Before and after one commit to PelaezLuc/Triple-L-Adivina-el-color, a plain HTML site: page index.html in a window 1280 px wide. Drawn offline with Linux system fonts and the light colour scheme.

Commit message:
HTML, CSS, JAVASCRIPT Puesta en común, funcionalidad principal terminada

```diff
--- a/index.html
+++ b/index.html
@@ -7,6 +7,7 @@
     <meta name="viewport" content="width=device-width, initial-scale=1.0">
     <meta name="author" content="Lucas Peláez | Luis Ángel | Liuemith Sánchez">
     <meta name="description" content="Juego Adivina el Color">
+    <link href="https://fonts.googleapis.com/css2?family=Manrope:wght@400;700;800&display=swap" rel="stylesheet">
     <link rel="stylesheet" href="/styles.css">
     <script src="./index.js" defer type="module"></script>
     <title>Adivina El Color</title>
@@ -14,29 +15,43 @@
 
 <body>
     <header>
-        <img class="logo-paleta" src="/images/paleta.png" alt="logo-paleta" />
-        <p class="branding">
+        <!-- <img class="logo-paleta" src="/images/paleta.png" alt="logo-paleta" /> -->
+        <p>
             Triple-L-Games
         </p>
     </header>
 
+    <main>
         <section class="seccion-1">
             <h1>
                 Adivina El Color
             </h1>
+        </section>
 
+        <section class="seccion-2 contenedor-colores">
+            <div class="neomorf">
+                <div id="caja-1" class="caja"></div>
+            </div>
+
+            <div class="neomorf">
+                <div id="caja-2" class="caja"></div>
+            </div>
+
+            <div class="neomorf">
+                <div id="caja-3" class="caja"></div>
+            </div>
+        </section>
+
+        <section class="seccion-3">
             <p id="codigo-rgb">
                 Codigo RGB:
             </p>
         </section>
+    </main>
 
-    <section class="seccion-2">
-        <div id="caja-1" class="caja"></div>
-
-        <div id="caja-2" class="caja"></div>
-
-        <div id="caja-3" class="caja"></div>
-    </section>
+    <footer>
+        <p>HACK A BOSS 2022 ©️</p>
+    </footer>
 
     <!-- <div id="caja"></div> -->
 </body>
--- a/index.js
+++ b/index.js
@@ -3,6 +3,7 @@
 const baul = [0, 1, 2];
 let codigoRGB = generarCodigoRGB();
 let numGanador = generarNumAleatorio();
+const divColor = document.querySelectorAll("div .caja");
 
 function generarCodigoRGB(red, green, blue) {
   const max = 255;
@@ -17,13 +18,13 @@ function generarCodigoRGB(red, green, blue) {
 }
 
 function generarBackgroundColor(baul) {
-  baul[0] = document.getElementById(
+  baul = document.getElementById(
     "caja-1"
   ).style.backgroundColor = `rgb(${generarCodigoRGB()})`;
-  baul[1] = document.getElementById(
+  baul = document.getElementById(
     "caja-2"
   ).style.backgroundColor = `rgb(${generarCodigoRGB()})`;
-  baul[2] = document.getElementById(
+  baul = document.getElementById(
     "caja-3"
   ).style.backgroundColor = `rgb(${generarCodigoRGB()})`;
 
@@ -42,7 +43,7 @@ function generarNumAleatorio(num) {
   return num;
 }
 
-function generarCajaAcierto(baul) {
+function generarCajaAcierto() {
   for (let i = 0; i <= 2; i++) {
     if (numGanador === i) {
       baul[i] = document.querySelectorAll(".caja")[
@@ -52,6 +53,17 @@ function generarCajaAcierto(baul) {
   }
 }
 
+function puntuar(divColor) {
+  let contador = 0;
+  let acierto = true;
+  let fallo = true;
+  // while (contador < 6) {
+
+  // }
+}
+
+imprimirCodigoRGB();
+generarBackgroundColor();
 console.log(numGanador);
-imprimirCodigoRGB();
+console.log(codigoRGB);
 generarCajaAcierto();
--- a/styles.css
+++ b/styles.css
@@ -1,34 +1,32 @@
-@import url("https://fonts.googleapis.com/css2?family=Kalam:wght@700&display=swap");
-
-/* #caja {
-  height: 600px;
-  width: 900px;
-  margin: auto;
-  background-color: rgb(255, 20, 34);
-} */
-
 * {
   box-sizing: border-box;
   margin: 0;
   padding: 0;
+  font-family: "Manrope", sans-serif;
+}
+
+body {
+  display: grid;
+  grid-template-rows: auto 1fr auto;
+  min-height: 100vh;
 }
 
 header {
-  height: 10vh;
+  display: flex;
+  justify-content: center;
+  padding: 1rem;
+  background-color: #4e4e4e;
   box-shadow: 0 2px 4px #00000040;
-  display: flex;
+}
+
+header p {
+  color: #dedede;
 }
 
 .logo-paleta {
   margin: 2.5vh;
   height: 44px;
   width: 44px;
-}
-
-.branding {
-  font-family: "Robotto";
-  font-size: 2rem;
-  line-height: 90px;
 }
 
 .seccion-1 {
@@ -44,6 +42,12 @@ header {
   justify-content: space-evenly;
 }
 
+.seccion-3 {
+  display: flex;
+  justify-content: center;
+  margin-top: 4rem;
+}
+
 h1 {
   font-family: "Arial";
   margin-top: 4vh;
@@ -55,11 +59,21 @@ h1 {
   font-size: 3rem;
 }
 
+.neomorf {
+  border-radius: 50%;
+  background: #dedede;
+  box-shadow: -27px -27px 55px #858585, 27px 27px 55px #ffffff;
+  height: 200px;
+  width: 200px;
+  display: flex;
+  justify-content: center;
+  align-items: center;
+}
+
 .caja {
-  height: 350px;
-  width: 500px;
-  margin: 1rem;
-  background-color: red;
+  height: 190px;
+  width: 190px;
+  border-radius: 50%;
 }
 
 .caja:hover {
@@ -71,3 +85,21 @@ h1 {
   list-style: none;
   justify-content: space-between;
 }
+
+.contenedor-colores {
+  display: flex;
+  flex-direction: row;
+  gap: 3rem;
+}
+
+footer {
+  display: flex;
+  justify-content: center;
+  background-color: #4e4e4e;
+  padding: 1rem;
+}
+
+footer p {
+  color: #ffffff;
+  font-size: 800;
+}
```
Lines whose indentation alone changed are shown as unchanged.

────────────────────────────────────────

• _DIRECTIONS FOR THIS TASK_
Print the material once more, keeping every word as it is.

• _SOLUTION FOR THIS EXERCISE_
Before and after one commit to PelaezLuc/Triple-L-Adivina-el-color, a plain HTML site: page index.html in a window 1280 px wide. Drawn offline with Linux system fonts and the light colour scheme.

Commit message:
HTML, CSS, JAVASCRIPT Puesta en común, funcionalidad principal terminada

```diff
--- a/index.html
+++ b/index.html
@@ -7,6 +7,7 @@
     <meta name="viewport" content="width=device-width, initial-scale=1.0">
     <meta name="author" content="Lucas Peláez | Luis Ángel | Liuemith Sánchez">
     <meta name="description" content="Juego Adivina el Color">
+    <link href="https://fonts.googleapis.com/css2?family=Manrope:wght@400;700;800&display=swap" rel="stylesheet">
     <link rel="stylesheet" href="/styles.css">
     <script src="./index.js" defer type="module"></script>
     <title>Adivina El Color</title>
@@ -14,29 +15,43 @@
 
 <body>
     <header>
-        <img class="logo-paleta" src="/images/paleta.png" alt="logo-paleta" />
-        <p class="branding">
+        <!-- <img class="logo-paleta" src="/images/paleta.png" alt="logo-paleta" /> -->
+        <p>
             Triple-L-Games
         </p>
     </header>
 
+    <main>
         <section class="seccion-1">
             <h1>
                 Adivina El Color
             </h1>
+        </section>
 
+        <section class="seccion-2 contenedor-colores">
+            <div class="neomorf">
+                <div id="caja-1" class="caja"></div>
+            </div>
+
+            <div class="neomorf">
+                <div id="caja-2" class="caja"></div>
+            </div>
+
+            <div class="neomorf">
+                <div id="caja-3" class="caja"></div>
+            </div>
+        </section>
+
+        <section class="seccion-3">
             <p id="codigo-rgb">
                 Codigo RGB:
             </p>
         </section>
+    </main>
 
-    <section class="seccion-2">
-        <div id="caja-1" class="caja"></div>
-
-        <div id="caja-2" class="caja"></div>
-
-        <div id="caja-3" class="caja"></div>
-    </section>
+    <footer>
+        <p>HACK A BOSS 2022 ©️</p>
+    </footer>
 
     <!-- <div id="caja"></div> -->
 </body>
--- a/index.js
+++ b/index.js
@@ -3,6 +3,7 @@
 const baul = [0, 1, 2];
 let codigoRGB = generarCodigoRGB();
 let numGanador = generarNumAleatorio();
+const divColor = document.querySelectorAll("div .caja");
 
 function generarCodigoRGB(red, green, blue) {
   const max = 255;
@@ -17,13 +18,13 @@ function generarCodigoRGB(red, green, blue) {
 }
 
 function generarBackgroundColor(baul) {
-  baul[0] = document.getElementById(
+  baul = document.getElementById(
     "caja-1"
   ).style.backgroundColor = `rgb(${generarCodigoRGB()})`;
-  baul[1] = document.getElementById(
+  baul = document.getElementById(
     "caja-2"
   ).style.backgroundColor = `rgb(${generarCodigoRGB()})`;
-  baul[2] = document.getElementById(
+  baul = document.getElementById(
     "caja-3"
   ).style.backgroundColor = `rgb(${generarCodigoRGB()})`;
 
@@ -42,7 +43,7 @@ function generarNumAleatorio(num) {
   return num;
 }
 
-function generarCajaAcierto(baul) {
+function generarCajaAcierto() {
   for (let i = 0; i <= 2; i++) {
     if (numGanador === i) {
       baul[i] = document.querySelectorAll(".caja")[
@@ -52,6 +53,17 @@ function generarCajaAcierto(baul) {
   }
 }
 
+function puntuar(divColor) {
+  let contador = 0;
+  let acierto = true;
+  let fallo = true;
+  // while (contador < 6) {
+
+  // }
+}
+
+imprimirCodigoRGB();
+generarBackgroundColor();
 console.log(numGanador);
-imprimirCodigoRGB();
+console.log(codigoRGB);
 generarCajaAcierto();
--- a/styles.css
+++ b/styles.css
@@ -1,34 +1,32 @@
-@import url("https://fonts.googleapis.com/css2?family=Kalam:wght@700&display=swap");
-
-/* #caja {
-  height: 600px;
-  width: 900px;
-  margin: auto;
-  background-color: rgb(255, 20, 34);
-} */
-
 * {
   box-sizing: border-box;
   margin: 0;
   padding: 0;
+  font-family: "Manrope", sans-serif;
+}
+
+body {
+  display: grid;
+  grid-template-rows: auto 1fr auto;
+  min-height: 100vh;
 }
 
 header {
-  height: 10vh;
+  display: flex;
+  justify-content: center;
+  padding: 1rem;
+  background-color: #4e4e4e;
   box-shadow: 0 2px 4px #00000040;
-  display: flex;
+}
+
+header p {
+  color: #dedede;
 }
 
 .logo-paleta {
   margin: 2.5vh;
   height: 44px;
   width: 44px;
-}
-
-.branding {
-  font-family: "Robotto";
-  font-size: 2rem;
-  line-height: 90px;
 }
 
 .seccion-1 {
@@ -44,6 +42,12 @@ header {
   justify-content: space-evenly;
 }
 
+.seccion-3 {
+  display: flex;
+  justify-content: center;
+  margin-top: 4rem;
+}
+
 h1 {
   font-family: "Arial";
   margin-top: 4vh;
@@ -55,11 +59,21 @@ h1 {
   font-size: 3rem;
 }
 
+.neomorf {
+  border-radius: 50%;
+  background: #dedede;
+  box-shadow: -27px -27px 55px #858585, 27px 27px 55px #ffffff;
+  height: 200px;
+  width: 200px;
+  display: flex;
+  justify-content: center;
+  align-items: center;
+}
+
 .caja {
-  height: 350px;
-  width: 500px;
-  margin: 1rem;
-  background-color: red;
+  height: 190px;
+  width: 190px;
+  border-radius: 50%;
 }
 
 .caja:hover {
@@ -71,3 +85,21 @@ h1 {
   list-style: none;
   justify-content: space-between;
 }
+
+.contenedor-colores {
+  display: flex;
+  flex-direction: row;
+  gap: 3rem;
+}
+
+footer {
+  display: flex;
+  justify-content: center;
+  background-color: #4e4e4e;
+  padding: 1rem;
+}
+
+footer p {
+  color: #ffffff;
+  font-size: 800;
+}
```
Lines whose indentation alone changed are shown as unchanged.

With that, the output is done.